The evolving science of psychiatry

Science is beginning to reinforce the practice of psychiatry through increasing understanding of neurobiology, said Sheldon Preskorn (Professor of Psychiatry, University of Kansas School of Medicine-Wichita, Wichita, KS). At a fascinating session at Psych Congress, he explained why psychiatry can be compared to computer science, how synapses enable learning, and why emotions precede cognition, and highlighted the importance of brain circuits and that psychopathology can result from faulty connections.

The brain is effectively five “brains” layered on top of each other

The brain has evolved over the past 3 billion (3000 million) years and was last upgraded 10,000 years ago when gene variants developed, said Professor Preskorn. As a result, it is effectively five “brains” layered on top of each other, with the most basic “brain” being the spinal cord. It comprises:

  1. 100 billion (1011) neurons
  2. 10–50 glial cells per neuron
  3. 1 quadrillion (1015) synapses

The brain is organized into hierarchical circuits, with the lower brain regulating the internal environment, while the higher brain interacts with the external environment.

Synapses enable learning

The brain is not hardwired, explained Professor Preskorn. Instead the synapses in the brain that transmit the signals they receive from one neuron to another by diffusion chemistry enable learning.

Each receptor in the nerve ending is subject to genetic variance

The monoamine synaptic neurotransmitters — such as dopamine, serotonin (5-hydroxytryptamine [5-HT]), norepinephrine and epinephrine — set the tone, but do not carry point to point information, he said. Each receptor in the nerve ending is encoded by a gene and is subject to genetic variance.
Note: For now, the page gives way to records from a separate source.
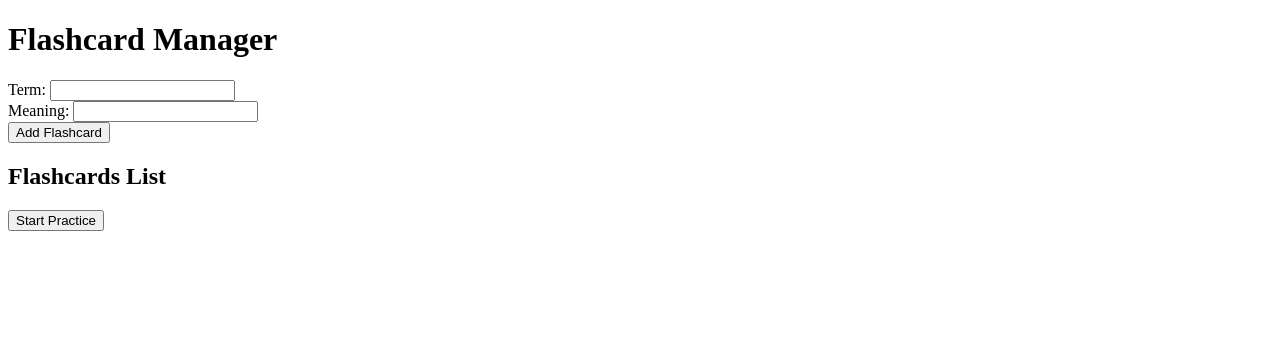
Repository: Oriyin/Algorithm_StudyHelper
Page: http://localhost/flashcards
An editor plug-in stored every save of this project. The page is shown before and after the next save, followed by the edit.
The browser window is 1280 px wide. The pictures show the whole page.
The page is served by the project's application, run on Flask 3 (backend/app.py).

Above is the page before, as saved 2024-10-11 11:41:47.

After the next save:
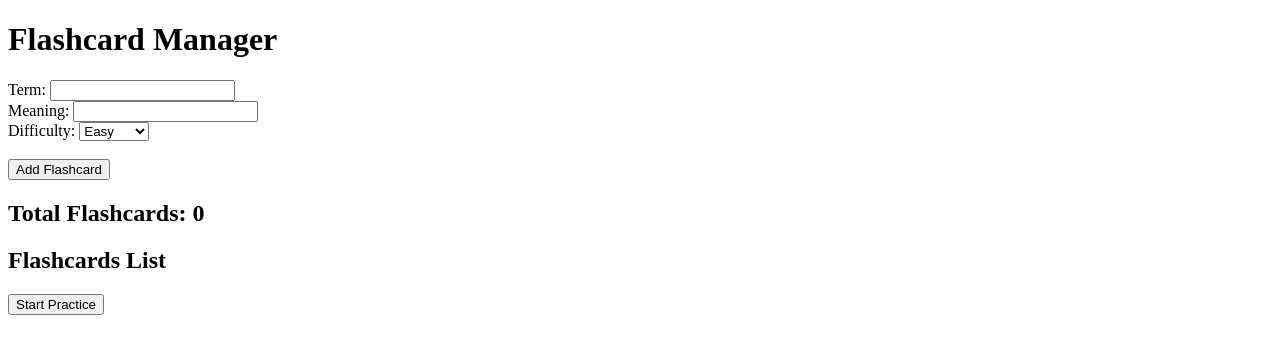
Saved 30 s later.
--- a/templates/flashcards.html
+++ b/templates/flashcards.html
@@ -16,16 +16,28 @@
         <label for="meaning">Meaning:</label>
         <input type="text" name="meaning" id="meaning" required><br>
 
+        <!-- Dropdown for selecting difficulty -->
+        <label for="difficulty">Difficulty:</label>
+        <select name="difficulty" id="difficulty" required>
+            <option value="Easy">Easy</option>
+            <option value="Medium">Medium</option>
+            <option value="Hard">Hard</option>
+        </select><br><br>
+
         <button type="submit">Add Flashcard</button>
     </form>
+
+    <!-- Display total number of flashcards -->
+    <h2>Total Flashcards: {{ flashcards|length }}</h2>
 
     <h2>Flashcards List</h2>
     <ul>
         {% for flashcard in flashcards %}
-            <li>{{ flashcard.term }} - {{ flashcard.meaning }}</li>
+            <li>{{ flashcard.term }} - {{ flashcard.meaning }} ({{ flashcard.difficulty }})</li>
         {% endfor %}
     </ul>
 
+    <!-- Button to start practicing flashcards -->
     <form method="GET" action="{{ url_for('start_practice') }}">
         <button type="submit">Start Practice</button>
     </form>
Psychiatry is therefore like computer science, Professor Preskorn said. The hardware (brain) cannot function without the software (learning throughout lives).

The thalamic-pallidal-striatal-cortical circuit impacts motor, spatial, visual and affective functions

The thalamic-pallidal-striatal-cortical circuit describes the brain circuit between the thalamus (a relay station that sends sensory information to different regions of the brain), the globus pallidus (the oldest part of the striatum), the striatum (basal ganglia), and the cortex, explained Professor Preskorn.

Some psychopathology involves faulty connections

The basic structure of the circuit has evolved over different domains of functioning, and it impacts motor, spatial, visual and affective functions, explained Professor Preskorn.

The striatum was initially thought to have a purely motor function. However, through its connections with the cortex, thalamus and brainstem to integrate and respond to sensory, emotional and cognitive inputs, it is now known to orchestrate and execute planned goal-directed behaviors.1

Some psychopathology involves faulty connections within the thalamic-pallidal-striatal-cortical circuit, while use of LSD leads to afferent input to the “wrong” regions, resulting in visual and auditory hallucinations, added Professor Preskorn.

Emotions precede cognition

Cognition does not cause emotions, but can help train emotions

The amygdala is a nucleus deep within the medial temporal cortex. It processes emotional information, such as fear extremely quickly and before it is perceived cognitively by the frontal lobes.

Emotions, therefore, precede cognition; and cognition does not cause emotions, but can help train emotions, Professor Preskorn explained.

Together with the hippocampus, the amygdala enables learning from experience. The hippocampus “cuddles” the amygdala in the brain and is responsible for declarative memory. It is impaired in depression.

People with depression show reverse emotional valence

Reverse emotional valence is a phenomenon observed in people with depression. These individuals overrate negative faces that are shown to them so quickly that they do not know if they have seen them, and this can be monitored using positron emission tomography. In contrast, people who have never been depressed overrate happy faces.


  1. Haber S. Dialogues Clin Neurosci 2015;18:7–21.